The European brands will have 60 percent of their capacity in Europe, compared to 69 percent in 2008; 30 percent on longer, exotic cruises, up 5 percent from last year; and 10 percent in the Caribbean, down from 16 percent last year. Frank said occupancy and pricing are slightly lower from last year.
The earnings guidance is from $0.30 to $0.32 compared to actual earnings of $0.49 for the same quarter in 2008.
For the third quarter, fleetwide capacity will be up 5.6 percent – 3.8 percent in North America and 7.4 percent in Europe.
The North American brands will have 36 percent of their capacity in the Caribbean, approximately the same as last year; 28 percent in Alaska versus 29 percent last year; and 19 percent in Europe compared to 22 percent last year.
Frank said that occupancy is running significantly behind last year – double digits in the Caribbean; substantially in double digits in Alaska and in the single digit range for Europe.
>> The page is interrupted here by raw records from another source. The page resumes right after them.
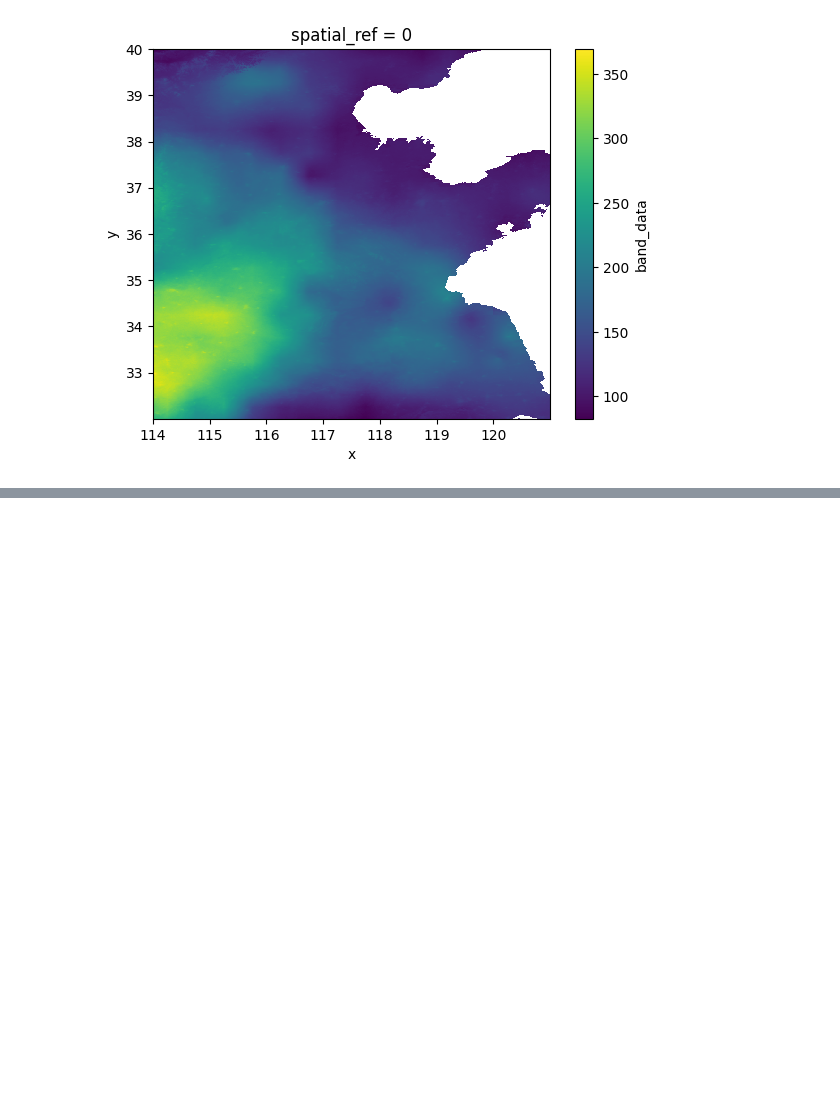
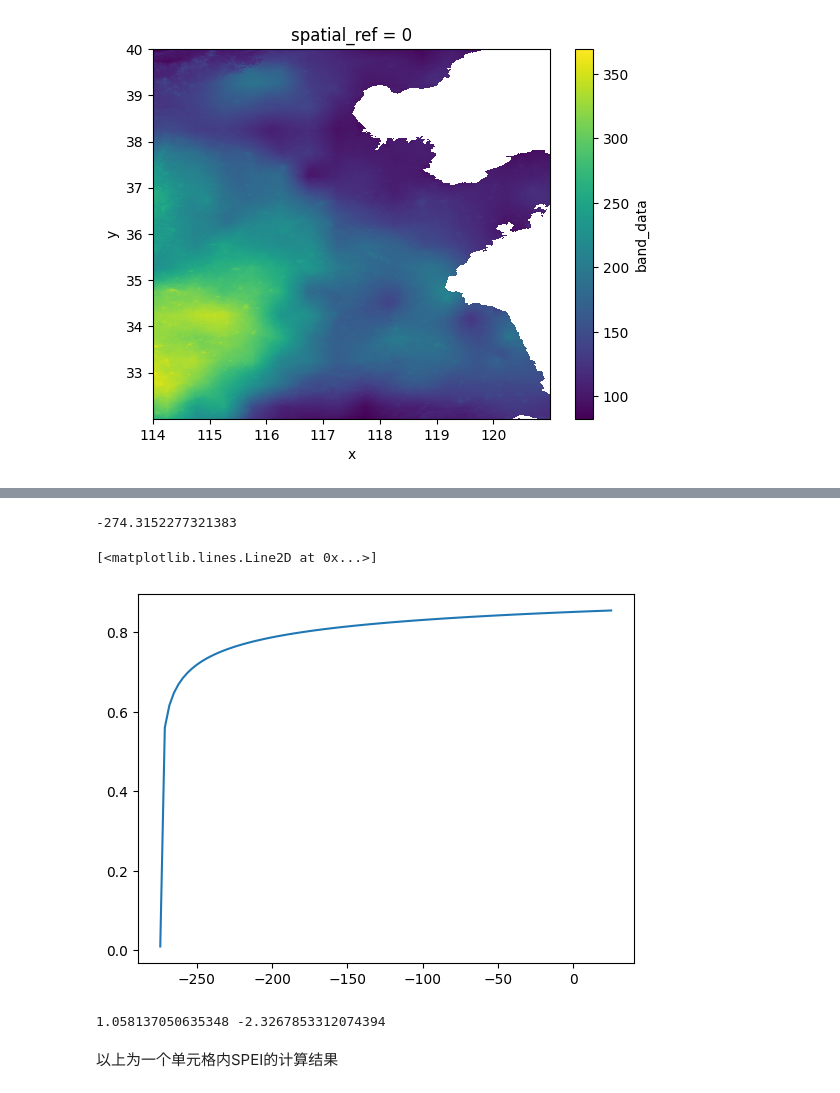
Before and after one commit to zyzh2002/risk_evaluation, a Jupyter notebook: scripts/calc/SPEI/calcSPEI.ipynb, the cells around one changed output, grey strips where cells are left out. Cells and saved outputs as stored; diff of their text form; code cells hidden in the pictures; blank space fills up the shorter version.

```diff
--- a/scripts/calc/SPEI/calcSPEI.ipynb
+++ b/scripts/calc/SPEI/calcSPEI.ipynb
@@ -100,0 +130,18 @@ Data variables:
+# %%
+def read_pet():
+    filename_lst = []
+    base_dir = "../../outputs/pet-resampled/"
+    for i in range(2000,2016):
+        year = i
+        for j in range(1,13):
+            month = j
+            filename_lst.append(base_dir + str(year) + "_" + str(month).zfill(2) + ".tif")
+
+    data_frame = []
+    for i in filename_lst:
+        print(i)
+        test_pet_frame = xr.open_dataset(i).squeeze("band",drop=True)
+        data_frame.append(test_pet_frame.band_data.to_numpy())
+    return np.array(data_frame)
+
+pet_monthly_mat=read_pet()
@@ -100,0 +166,19 @@ Data variables:
+# %%
+d_monthly_mat = precip_monthly_mat - pet_monthly_mat
+
+d_test=d_monthly_mat[:,0,0]
+# %%
+para=sp.stats.fisk.fit(d_test)
+# %%
+sp.stats.fisk.ppf(0.05, *para)
+#sp.stats.fisk.ppf(0.855, *para)
+# %% [output]
+-274.3152277321383
+# %%
+x = np.linspace(sp.stats.fisk.ppf(0.01, *para),
+                sp.stats.fisk.ppf(0.855, *para), 100)
+
+plt.plot(x, sp.stats.fisk.cdf(x, *para))
+# %% [output]
+[<matplotlib.lines.Line2D at 0x...>]
+[figure, added]
@@ -100,0 +187,22 @@ Data variables:
+# %%
+def get_spei(p):
+    spei_lst = []
+    c0,c1,c2,d1,d2,d3 = 2.515517,0.802853,0.010328,1.432788,0.189269,0.001308
+    for i in p:
+        if i <= 0.5:
+            w = np.sqrt(-2*np.log(i))
+            spei = w - (c0+c1*w+c2*(w**2))/(1+d1*w+d2*(w**2)+d3*(w**3))
+        elif i > 0.5:
+            w = np.sqrt(-2*np.log(1-i))
+            spei = -(w - (c0+c1*w+c2*(w**2))/(1+d1*w+d2*(w**2)+d3*(w**3)))
+        spei_lst.append(spei)
+    return np.array(spei_lst)
+
+
+a = get_spei(p_test)
+
+print(max(a),min(a))
+# %% [output]
+1.058137050635348 -2.3267853312074394
+# %% [markdown]
+以上为一个单元格内SPEI的计算结果
```
Also changed, not shown: parts of 11 cells of this notebook.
He added that the third quarter will be extra difficult for the North American brands.
The European brands are- mainly in the Mediterranean and Northern Europe and while occupancy and pricing are lower than in 2008, the brands are performing better than their North American counterparts, Frank said.
Passenger capacity will be up 7.6 percent in the fourth quarter – 5.7 percent in North America and 9.5 percent in Europe. Frank cautioned that it is too early to read much into the booking information available at this point.
The North American brands will have 45 percent of their capacity in the Caribbean, up from 42 percent last year; 17 percent in Alaska and Europe, down from 20 percent last year; and 23 percent in longer and exotic cruises, compared to 21 percent last year. Occupancy is running behind last year and pricing is similar to the third quarter, according to Frank.
The European brands will have 78 percent of their capacity in Europe and 17 percent on longer, exotic cruises, approximately the same as last year.
Frank said that occupancy is lower than a year ago and that pricing is lower, but higher than for the North American brands.
Carnival attributed lower revenues to 5 percent declines in both ticket and onboard spending yields during the quarter. Only spa and bar revenues were up.The North American brands experienced a 3.9 percent decline and the European brands 7.8 percent. The declines affected all itineraries, according to the company.
Cost savings contributed $0.06 per share and lower fuel costs and various other efforts added $0.04 per share, according to David Bernstein, executive vice president and CFO.
Carnival saw a 2.3 percent capacity increase during the quarter – 6.2 percent for its European brands and 1.9 percent in North America.
“Most leisure companies will not have a return this year at all,” Arison said in response to an analyst’s question whether the board was satisfied with the company’s rate of return.
Frank added that the UK market is holding up well for the Carnival brands and that Costa Crociere and AIDA Cruises are performing well. Spain, meanwhile, continues to be a challenge, seemingly suffering more than any of the other European countries. But the company has relatively little capacity in the Spanish market.
The consumer today is very price sensitive, Arison said, and every leisure product is discounted. Both he and Frank underlined that discounting is filling the ships and when demand comes back, pricing will go up.
On the cost saving side, Bernstein noted that the company has been re-negotiating prices with vendors, and Frank said there 20 to 30 areas they are looking at for cost benefits – “across the supply chain and in (corporate) centralized procurement.”